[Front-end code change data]
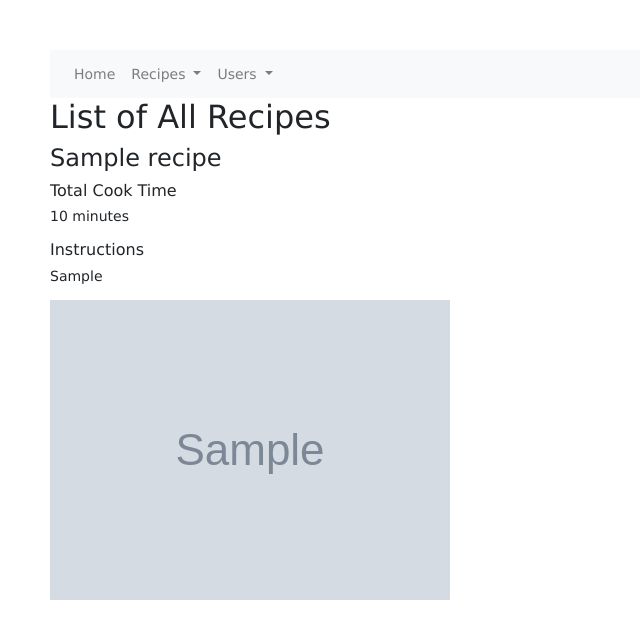
After one commit to Jenniferrmuniz/food-space, a Node server app: template views/recipes/all.hbs in a window 1280 px wide. The commit adds this page. Shown: the top 639 px of the page, without its empty margins (0-640 px from the left). Run offline with Node 20, Linux system fonts and the light colour scheme; tables that the repository leaves empty hold one stand-in row (values such as "Sample post"); the template is opened without the code that fills it: values that come from a table or form of the project are taken from there, most other values are stand-ins (such as "Sample title", 1, 10 or a date in 2020); some libraries are stand-ins or nearby versions.

Commit message:
add all recipes

```diff
--- a/views/layout.hbs
+++ b/views/layout.hbs
@@ -28,9 +28,13 @@
           Recipes
         </a>
         <div class="dropdown-menu" aria-labelledby="navbarDropdownMenuLink">
-          <a class="dropdown-item" href="/recipes">List of Recommended Recipes</a>
+          <a class="dropdown-item" href="/recipes/recommended">List of Recommended Recipes</a>
+          <a class="dropdown-item" href="/recipes/all">List of All Recipes</a>
+          <a class="dropdown-item" href="/recipes/randomRecipe">Random Recipe</a>
         </div>
       </li>
+
+
 
 
 
--- /dev/null
+++ b/views/recipes/all.hbs
@@ -0,0 +1,20 @@
+<h2> List of All Recipes</h2>
+
+<div class='wrapper'>
+    {{#each recipes}}
+    <div class='recipe-card'>
+        <div class='recipe-text'>
+            <h4>{{this.title}}</h4>
+
+            <h6>Total Cook Time</h6>
+            <p>{{this.duration}} minutes</p>
+
+            <h6>Instructions</h6>
+            <p> {{this.instructions}} </p>
+        </div>
+
+        <img src="{{this.image}}" alt="food image">
+
+    </div>
+    {{/each}}
+</div>
```
Also changed, not shown: routes/recipes-routes.js (+80 -67 lines), routes/upload-pics.js (+11 -11 lines).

• **Work required**:
Identify each line in the entries with the word "Recommended" and copy it.

• **Output for this exercise**:
-          <a class="dropdown-item" href="/recipes">List of Recommended Recipes</a>
+          <a class="dropdown-item" href="/recipes/recommended">List of Recommended Recipes</a>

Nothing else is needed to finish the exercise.